REQUIRED WORK → Please tally how many lines in the entries below include the word "text", giving only the number.

EXERCISE INPUTS →

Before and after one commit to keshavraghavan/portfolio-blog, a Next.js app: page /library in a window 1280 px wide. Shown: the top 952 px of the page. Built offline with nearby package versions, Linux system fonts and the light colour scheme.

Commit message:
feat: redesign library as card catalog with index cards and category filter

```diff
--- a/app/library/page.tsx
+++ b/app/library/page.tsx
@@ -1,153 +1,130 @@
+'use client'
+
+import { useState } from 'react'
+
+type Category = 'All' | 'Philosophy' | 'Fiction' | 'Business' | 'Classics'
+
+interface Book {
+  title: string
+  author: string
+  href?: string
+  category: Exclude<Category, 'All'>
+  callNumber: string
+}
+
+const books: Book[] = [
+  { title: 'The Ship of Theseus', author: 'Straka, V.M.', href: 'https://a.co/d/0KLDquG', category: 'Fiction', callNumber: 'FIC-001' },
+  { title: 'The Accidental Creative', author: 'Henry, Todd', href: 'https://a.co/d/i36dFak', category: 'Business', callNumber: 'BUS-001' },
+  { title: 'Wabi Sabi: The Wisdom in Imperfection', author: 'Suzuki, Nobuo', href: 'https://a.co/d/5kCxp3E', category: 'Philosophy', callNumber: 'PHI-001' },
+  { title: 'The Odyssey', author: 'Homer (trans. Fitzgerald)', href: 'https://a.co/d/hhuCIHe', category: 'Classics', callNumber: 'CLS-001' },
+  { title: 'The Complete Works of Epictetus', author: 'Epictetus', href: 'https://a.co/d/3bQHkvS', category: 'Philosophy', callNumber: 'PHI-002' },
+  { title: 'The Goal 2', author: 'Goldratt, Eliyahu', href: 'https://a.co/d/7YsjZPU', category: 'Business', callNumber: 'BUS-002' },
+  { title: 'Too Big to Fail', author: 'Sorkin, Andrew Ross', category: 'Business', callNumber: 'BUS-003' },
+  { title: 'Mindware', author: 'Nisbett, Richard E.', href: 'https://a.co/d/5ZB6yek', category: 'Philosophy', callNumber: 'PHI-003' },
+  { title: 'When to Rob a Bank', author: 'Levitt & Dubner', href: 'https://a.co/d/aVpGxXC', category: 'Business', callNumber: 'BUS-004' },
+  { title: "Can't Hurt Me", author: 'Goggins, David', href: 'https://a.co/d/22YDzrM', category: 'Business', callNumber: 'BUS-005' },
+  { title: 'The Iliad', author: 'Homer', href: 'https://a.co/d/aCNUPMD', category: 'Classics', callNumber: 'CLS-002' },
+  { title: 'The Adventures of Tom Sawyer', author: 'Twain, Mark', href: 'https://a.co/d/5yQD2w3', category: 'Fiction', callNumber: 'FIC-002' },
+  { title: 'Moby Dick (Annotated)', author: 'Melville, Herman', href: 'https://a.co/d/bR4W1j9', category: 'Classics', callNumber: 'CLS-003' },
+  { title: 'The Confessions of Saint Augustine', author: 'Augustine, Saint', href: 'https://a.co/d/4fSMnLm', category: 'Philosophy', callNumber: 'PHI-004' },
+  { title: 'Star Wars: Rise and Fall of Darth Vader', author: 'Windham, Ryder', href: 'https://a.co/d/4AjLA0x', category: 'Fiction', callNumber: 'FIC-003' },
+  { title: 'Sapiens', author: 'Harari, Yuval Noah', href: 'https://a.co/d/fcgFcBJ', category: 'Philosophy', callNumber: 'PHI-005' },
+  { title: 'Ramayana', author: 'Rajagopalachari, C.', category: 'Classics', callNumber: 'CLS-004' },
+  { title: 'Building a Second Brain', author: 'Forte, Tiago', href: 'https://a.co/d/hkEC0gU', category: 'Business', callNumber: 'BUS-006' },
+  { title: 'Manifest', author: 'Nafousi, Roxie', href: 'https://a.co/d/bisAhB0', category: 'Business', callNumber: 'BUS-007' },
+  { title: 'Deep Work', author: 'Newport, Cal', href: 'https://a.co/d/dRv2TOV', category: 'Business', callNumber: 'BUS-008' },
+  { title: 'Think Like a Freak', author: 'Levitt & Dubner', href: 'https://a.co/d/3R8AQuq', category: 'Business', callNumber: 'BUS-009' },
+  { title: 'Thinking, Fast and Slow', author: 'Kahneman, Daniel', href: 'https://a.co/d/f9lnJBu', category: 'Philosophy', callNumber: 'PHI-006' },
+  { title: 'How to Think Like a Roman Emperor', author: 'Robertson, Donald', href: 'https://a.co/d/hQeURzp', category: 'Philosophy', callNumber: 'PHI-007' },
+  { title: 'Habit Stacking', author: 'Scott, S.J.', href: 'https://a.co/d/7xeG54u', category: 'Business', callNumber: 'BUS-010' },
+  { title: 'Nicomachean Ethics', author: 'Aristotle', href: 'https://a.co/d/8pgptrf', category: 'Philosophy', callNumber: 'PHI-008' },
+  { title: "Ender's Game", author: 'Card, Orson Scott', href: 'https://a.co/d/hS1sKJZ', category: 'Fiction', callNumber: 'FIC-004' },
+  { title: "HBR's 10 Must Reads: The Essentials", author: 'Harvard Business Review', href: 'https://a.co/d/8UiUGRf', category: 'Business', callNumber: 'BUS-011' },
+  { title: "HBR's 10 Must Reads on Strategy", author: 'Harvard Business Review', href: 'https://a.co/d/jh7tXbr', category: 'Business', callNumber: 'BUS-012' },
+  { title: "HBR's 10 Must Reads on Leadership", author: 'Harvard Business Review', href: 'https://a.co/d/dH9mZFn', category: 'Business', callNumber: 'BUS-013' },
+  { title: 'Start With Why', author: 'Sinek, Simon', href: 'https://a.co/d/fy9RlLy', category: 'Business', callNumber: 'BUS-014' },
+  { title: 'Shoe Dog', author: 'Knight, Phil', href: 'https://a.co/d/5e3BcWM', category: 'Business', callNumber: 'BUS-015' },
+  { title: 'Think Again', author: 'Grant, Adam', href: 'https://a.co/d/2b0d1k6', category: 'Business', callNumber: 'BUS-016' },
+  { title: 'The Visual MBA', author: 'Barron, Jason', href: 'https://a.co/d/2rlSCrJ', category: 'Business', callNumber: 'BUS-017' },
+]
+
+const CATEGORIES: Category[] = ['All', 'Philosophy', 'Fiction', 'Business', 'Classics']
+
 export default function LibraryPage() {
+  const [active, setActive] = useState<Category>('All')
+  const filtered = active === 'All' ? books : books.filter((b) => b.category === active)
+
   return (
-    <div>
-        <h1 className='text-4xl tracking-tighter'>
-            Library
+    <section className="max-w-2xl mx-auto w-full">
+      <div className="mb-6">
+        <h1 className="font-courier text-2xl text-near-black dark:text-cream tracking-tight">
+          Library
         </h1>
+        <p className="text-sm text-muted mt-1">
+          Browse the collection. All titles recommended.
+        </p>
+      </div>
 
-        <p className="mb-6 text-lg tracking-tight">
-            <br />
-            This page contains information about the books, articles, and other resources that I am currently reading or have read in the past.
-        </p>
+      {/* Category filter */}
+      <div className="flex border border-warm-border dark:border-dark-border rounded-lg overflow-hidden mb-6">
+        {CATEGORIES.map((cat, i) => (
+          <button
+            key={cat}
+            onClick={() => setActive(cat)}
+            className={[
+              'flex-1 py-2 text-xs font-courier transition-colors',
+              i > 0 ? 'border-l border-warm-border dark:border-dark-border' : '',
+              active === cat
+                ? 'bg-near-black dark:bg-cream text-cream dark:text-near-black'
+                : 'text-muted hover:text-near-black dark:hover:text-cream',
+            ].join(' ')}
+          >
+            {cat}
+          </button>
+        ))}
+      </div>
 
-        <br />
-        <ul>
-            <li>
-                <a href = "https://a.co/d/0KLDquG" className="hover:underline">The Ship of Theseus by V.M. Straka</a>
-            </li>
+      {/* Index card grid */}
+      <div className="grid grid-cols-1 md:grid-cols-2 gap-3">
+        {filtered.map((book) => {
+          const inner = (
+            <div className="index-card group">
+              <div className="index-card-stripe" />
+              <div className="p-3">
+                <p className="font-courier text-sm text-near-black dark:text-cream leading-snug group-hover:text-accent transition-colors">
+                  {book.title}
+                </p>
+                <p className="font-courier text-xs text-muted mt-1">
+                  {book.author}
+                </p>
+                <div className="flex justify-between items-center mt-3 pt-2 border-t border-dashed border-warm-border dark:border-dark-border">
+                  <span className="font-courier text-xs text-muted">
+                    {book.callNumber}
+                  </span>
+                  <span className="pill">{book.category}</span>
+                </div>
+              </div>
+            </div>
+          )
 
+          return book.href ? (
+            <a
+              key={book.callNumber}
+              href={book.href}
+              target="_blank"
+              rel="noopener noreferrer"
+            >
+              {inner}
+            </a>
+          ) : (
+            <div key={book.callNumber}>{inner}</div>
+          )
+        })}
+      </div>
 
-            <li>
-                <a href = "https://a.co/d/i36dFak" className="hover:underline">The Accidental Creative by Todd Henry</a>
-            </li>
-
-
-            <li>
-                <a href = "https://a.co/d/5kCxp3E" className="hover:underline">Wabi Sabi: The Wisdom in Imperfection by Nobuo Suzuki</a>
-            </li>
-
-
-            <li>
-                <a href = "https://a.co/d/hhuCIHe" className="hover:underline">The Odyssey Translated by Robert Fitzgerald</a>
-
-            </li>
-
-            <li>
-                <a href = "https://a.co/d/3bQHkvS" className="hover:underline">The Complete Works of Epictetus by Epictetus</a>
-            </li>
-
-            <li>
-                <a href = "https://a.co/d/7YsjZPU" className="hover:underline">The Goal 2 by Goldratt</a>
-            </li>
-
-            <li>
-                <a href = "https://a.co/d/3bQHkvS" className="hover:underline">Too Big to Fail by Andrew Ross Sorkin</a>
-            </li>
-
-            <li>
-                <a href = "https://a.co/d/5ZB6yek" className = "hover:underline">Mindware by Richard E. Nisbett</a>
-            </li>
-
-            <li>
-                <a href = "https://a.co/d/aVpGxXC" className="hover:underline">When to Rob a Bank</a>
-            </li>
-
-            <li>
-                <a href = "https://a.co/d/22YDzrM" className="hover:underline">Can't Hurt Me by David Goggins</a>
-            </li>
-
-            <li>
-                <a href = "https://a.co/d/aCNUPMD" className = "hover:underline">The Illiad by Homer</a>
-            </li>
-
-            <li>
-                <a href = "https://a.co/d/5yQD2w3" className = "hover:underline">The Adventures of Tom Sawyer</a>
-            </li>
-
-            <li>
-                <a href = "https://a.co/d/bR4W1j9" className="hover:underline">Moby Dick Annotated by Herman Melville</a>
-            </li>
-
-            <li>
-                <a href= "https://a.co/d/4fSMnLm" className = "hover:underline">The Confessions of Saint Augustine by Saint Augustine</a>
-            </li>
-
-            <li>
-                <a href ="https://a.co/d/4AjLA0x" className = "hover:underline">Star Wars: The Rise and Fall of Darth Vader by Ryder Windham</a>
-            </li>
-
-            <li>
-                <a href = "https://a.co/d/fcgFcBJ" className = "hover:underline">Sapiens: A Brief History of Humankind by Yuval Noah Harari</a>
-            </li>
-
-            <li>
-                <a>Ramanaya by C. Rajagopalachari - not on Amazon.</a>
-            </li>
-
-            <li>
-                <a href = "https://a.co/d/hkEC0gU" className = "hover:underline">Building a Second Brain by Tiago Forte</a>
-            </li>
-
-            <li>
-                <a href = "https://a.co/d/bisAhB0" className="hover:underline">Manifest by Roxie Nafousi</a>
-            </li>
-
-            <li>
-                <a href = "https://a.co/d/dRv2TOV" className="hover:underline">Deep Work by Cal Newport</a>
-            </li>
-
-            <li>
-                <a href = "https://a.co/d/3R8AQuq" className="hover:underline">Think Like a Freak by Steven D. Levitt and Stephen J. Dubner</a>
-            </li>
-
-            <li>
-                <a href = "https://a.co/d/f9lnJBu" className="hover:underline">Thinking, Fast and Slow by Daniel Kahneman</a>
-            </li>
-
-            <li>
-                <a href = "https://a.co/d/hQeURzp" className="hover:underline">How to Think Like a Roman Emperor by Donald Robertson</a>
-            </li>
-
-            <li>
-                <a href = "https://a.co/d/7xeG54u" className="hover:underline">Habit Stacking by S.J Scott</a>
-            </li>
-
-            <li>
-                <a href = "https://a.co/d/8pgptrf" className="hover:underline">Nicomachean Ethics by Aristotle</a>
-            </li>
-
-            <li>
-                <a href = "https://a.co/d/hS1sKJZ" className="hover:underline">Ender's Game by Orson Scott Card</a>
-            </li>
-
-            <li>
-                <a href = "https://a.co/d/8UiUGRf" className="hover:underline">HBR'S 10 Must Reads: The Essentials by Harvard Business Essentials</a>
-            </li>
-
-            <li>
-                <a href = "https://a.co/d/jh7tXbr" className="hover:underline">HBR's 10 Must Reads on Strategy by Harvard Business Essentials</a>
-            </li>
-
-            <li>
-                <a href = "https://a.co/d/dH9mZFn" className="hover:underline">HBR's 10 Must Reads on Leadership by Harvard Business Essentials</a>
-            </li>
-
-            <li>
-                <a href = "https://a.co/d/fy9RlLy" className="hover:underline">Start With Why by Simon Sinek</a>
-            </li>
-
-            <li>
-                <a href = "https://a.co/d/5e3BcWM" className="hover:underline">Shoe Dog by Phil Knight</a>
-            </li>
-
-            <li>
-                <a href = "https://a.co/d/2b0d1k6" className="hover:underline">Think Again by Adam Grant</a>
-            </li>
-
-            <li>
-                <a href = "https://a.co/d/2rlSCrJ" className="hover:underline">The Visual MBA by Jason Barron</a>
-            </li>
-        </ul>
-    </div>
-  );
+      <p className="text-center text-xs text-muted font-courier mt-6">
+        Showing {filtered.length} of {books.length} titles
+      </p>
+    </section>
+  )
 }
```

TASK RESPONSE → 11